Usually I can shift the boys around and allow them to find a safe spot on their own. They're good at that. It's all about self-preservation and I know they have a strong will to live. That doesn't mean I'm probably not slowly killing them.

See, there's this whole Bicycle Seat Neuropathy thing to worry about. A 2003 study showed that wider bicycle seats that support the ischial tuberosities (your ass bones) decrease pressure on the perineal area. Other studies have also demonstrated the negative effects bicycle seat design has on penile blood flow and penile oxygen pressure.

In other words the standard bicycle seat is your wedding tackle's worst enemy.

I suppose I could find some kind of ergonomic, gel-padded, Kevlar covered, developed by NASA bicycle seat. But I'm not willing to invest any money into my circa 1989 Huffy mountain bike.

I know, my huevos are worth it. But I've seen Lance Armstrong's bike seat. It's a skinny, ball bustin' nightmare and he seems to be okay. Of course he may have a crotch that makes a sound like rail cars connecting everytime he sits down. But that's not going to happen to me during my half-hour cruises around our fair neighborhood.

At least I hope it doesn't.

Every article I read on Bicycle Seat Neuropathy mentions erectile dysfunction as a symptom. That's the part that concerns me. And, like most things mentioned in this post, I have two considerations: buy a wider seat or pay more attention to those Levitra commercials.

Sunday, July 11, 2004

Greg vs Weed Wacker

Weed Wacker wins.

I've let a lot of what usually makes its way into the blog slip by over the past few weeks.

Most of it seemed too obvious to write about.

Like Allie vomiting in the car.

It was just a matter of time before it happened. In fact, it really wouldn't be our car until she emptied her stomach on to the back seat.

I was driving Allie to spend the week with her grandparents. We left our house at 10:00 a.m. and the drive went smoothly until around 11:00. That's when Allie spewed her breakfast all over herself and the back of the seat in front of her. I use the word spew because I turned around just as she issued forth her second salvo of vomit. She had become an oversized Wagner Power Painter with a slight sputter in the nozzle.

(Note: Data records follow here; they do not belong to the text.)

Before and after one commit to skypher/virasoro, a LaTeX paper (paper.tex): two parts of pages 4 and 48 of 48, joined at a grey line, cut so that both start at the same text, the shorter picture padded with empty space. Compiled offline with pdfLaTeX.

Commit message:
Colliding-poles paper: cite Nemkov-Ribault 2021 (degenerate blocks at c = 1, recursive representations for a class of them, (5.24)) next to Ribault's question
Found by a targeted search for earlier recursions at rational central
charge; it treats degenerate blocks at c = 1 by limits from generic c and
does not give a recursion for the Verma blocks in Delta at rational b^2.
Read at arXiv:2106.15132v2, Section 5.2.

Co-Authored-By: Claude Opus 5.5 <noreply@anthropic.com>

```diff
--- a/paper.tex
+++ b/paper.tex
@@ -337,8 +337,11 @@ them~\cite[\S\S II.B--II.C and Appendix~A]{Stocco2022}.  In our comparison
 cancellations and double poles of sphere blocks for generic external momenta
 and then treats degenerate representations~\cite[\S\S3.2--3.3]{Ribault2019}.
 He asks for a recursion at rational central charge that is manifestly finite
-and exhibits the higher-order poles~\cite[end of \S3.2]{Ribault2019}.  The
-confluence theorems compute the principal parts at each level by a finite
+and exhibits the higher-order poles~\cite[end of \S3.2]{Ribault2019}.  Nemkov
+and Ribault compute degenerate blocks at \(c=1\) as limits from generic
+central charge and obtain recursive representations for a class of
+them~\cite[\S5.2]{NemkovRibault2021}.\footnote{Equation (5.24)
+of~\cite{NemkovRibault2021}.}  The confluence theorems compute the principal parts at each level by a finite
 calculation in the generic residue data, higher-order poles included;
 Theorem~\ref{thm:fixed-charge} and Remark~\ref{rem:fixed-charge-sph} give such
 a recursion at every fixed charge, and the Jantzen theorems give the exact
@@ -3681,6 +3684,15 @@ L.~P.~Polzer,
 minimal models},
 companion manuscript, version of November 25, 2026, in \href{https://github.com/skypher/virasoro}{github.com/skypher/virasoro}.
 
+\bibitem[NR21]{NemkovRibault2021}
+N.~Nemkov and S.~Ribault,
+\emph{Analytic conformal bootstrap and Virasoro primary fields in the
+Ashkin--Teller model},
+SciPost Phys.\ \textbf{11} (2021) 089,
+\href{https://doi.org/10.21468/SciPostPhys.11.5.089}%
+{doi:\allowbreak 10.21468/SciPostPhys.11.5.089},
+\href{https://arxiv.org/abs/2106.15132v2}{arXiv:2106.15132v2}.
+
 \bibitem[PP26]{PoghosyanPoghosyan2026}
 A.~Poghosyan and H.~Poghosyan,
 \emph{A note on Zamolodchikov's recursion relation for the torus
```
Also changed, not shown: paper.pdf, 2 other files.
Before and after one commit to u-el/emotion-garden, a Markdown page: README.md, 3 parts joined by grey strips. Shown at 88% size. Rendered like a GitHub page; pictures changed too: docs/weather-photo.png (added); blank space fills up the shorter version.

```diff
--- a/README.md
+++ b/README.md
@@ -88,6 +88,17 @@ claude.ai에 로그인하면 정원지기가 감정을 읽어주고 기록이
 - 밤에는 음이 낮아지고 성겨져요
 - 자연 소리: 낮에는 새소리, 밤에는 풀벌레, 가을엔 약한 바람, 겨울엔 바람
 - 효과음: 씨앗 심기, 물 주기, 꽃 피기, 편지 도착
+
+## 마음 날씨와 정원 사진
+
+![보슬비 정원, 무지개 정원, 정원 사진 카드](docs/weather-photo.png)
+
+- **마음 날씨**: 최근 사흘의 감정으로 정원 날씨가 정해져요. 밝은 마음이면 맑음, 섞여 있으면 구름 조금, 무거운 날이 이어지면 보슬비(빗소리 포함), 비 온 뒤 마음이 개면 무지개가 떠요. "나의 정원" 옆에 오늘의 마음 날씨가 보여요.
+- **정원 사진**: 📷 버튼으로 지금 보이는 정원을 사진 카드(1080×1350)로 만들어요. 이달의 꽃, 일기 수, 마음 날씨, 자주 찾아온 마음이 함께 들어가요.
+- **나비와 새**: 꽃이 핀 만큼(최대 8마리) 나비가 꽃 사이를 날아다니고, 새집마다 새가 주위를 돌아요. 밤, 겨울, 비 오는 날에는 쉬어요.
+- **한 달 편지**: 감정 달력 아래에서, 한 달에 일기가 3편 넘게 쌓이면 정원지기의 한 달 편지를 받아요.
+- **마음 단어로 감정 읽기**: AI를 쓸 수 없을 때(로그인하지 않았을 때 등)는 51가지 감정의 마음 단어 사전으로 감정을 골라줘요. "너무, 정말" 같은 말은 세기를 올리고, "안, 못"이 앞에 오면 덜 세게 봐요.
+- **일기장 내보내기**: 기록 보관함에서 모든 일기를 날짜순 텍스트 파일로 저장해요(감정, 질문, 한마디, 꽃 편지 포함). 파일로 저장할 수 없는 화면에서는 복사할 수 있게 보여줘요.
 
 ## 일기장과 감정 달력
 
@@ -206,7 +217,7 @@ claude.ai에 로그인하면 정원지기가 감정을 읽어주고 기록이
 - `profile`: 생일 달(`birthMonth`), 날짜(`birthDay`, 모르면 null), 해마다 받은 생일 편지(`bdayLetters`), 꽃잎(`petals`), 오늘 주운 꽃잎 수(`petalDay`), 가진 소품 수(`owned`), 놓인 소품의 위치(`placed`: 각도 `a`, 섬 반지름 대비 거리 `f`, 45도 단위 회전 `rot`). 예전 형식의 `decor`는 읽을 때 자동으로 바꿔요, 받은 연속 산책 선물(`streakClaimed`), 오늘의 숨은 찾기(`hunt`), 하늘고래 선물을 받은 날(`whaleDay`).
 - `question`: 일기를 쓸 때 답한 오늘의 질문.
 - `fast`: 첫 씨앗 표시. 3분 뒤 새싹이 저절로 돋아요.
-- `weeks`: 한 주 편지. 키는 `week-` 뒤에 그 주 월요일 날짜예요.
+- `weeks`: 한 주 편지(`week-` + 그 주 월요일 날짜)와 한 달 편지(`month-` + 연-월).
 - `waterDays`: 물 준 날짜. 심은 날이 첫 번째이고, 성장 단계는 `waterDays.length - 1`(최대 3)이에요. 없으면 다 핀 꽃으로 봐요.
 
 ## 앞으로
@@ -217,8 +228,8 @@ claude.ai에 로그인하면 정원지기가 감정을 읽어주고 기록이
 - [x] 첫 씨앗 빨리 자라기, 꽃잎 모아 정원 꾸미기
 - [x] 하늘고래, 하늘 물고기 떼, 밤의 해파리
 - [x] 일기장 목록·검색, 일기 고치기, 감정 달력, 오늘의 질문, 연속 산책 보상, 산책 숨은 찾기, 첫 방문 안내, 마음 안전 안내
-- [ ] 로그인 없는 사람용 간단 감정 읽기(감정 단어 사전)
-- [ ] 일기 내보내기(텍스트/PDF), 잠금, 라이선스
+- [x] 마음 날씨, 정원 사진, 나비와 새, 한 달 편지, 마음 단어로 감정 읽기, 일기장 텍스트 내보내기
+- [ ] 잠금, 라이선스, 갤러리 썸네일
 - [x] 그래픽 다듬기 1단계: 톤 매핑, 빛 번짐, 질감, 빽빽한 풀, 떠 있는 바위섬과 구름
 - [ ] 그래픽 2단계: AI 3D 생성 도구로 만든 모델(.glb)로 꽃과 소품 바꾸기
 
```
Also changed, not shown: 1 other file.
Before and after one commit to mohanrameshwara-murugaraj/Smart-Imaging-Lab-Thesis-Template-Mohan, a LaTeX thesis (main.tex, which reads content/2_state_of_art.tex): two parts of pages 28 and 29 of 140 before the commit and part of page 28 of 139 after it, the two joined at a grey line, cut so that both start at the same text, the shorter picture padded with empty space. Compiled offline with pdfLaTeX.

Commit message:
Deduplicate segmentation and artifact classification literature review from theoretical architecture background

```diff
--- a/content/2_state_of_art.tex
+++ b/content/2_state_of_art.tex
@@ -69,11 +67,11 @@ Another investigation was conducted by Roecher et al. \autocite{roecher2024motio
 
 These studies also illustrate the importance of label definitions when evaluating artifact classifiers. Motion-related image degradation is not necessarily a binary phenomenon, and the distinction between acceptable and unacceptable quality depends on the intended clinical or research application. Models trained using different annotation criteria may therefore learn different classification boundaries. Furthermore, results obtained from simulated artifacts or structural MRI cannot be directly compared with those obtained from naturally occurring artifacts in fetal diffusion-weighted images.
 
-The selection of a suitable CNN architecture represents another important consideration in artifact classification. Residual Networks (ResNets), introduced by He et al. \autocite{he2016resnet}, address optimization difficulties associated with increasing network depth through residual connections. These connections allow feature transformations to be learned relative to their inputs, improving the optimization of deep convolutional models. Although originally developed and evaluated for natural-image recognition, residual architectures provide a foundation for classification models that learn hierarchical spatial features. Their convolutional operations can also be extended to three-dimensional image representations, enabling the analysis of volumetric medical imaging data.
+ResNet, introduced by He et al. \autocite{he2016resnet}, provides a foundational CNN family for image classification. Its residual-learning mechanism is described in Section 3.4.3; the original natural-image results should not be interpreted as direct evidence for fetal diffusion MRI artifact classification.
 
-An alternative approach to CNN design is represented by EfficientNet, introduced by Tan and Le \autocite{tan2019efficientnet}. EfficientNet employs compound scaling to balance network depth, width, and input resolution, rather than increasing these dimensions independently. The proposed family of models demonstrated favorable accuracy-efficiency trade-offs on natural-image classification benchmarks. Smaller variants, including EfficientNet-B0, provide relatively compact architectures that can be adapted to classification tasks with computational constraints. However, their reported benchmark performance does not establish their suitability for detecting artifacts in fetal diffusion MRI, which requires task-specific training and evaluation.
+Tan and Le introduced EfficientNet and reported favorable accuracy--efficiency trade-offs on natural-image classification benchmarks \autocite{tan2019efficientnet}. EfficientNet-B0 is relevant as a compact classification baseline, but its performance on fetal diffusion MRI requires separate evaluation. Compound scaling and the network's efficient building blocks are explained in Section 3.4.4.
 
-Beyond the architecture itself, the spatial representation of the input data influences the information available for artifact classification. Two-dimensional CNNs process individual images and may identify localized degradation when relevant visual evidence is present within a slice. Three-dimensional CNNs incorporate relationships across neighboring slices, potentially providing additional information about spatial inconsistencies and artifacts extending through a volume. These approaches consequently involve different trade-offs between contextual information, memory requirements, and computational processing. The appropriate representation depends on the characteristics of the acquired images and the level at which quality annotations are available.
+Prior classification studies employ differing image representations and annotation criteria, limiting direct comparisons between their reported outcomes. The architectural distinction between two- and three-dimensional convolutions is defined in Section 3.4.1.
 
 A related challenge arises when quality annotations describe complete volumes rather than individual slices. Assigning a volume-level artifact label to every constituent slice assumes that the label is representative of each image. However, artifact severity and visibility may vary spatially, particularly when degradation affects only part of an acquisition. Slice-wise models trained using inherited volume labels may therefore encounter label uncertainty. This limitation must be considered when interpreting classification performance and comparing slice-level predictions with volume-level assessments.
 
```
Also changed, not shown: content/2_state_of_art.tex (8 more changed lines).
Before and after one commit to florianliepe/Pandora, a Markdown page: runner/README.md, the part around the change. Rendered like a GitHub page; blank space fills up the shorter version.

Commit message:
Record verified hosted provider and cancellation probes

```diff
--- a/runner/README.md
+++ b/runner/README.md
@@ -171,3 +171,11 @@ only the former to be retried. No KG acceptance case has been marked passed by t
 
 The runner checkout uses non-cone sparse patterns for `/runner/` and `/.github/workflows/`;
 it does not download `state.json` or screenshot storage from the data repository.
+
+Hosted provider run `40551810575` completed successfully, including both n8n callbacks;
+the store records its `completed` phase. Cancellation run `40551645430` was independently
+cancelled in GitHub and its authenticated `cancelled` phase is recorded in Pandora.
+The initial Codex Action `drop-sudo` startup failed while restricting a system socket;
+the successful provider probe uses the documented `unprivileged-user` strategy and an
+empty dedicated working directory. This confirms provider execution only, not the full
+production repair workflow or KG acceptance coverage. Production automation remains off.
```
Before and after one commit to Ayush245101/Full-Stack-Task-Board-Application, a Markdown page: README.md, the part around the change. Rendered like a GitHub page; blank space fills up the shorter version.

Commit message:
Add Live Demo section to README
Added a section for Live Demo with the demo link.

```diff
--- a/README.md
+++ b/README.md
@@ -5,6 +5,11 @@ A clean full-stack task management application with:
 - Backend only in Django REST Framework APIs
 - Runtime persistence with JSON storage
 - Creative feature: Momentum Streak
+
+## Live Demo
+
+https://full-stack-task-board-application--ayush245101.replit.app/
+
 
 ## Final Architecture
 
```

Allie's breakfast had been chocolate milk and pancakes. Milk puke stinks. The big problem I had was the new car. The napkins, bags and wipes that usually collect in our cars hadn't gathered yet. That meant the only thing I had was a pair of Allie's socks I found in her Winnie the Pooh suitcase.

The poor girl wound up standing naked on the side of a very busy four lane highway. I squatted in front of her as I dabbed my kid with a puke encrusted sock. How we avoided providing explanations to the authorities isn't clear.

Then there was my first spa experience.

Because Allie was gone for the week Deb and I decided to take a day off from work and spend some time together. We went to a day spa and had various treatments.

I had my first professional massage.

She rubbed my eyebrows.

I liked it.

The only problem was Deb and I left the place coated in just about every variety of scented emollient known to man. It didn't feel bad. In fact it felt decadent.

A lot of decadence got smeared on the windows and interior of our car as we drove to get something to eat.

Lunch was at the Ocean Grill. We each had a martini.

Deb got drunk.

The woman must have blood like spring water. For a good five to ten minutes she giggled with very little provocation while I looked at her slightly amazed and completely in love.

There's more. But I'm not too keen on the blog thing these days. Read this and you'll discover I'm not the only one. That doesn't mean I'm going to stop blogging. My overinflated notion that you are dying to read about Deb and I scrubbing the linoleum won't allow me to stop.

You should see our kitchen floor, by the way. It looks brand new.

Thursday, July 01, 2004

The Next Generation

Check out the password gallery to see Julia in her little Star Trek uniform.

Four pips.

She's a captain.

Her daddy's a geek. . .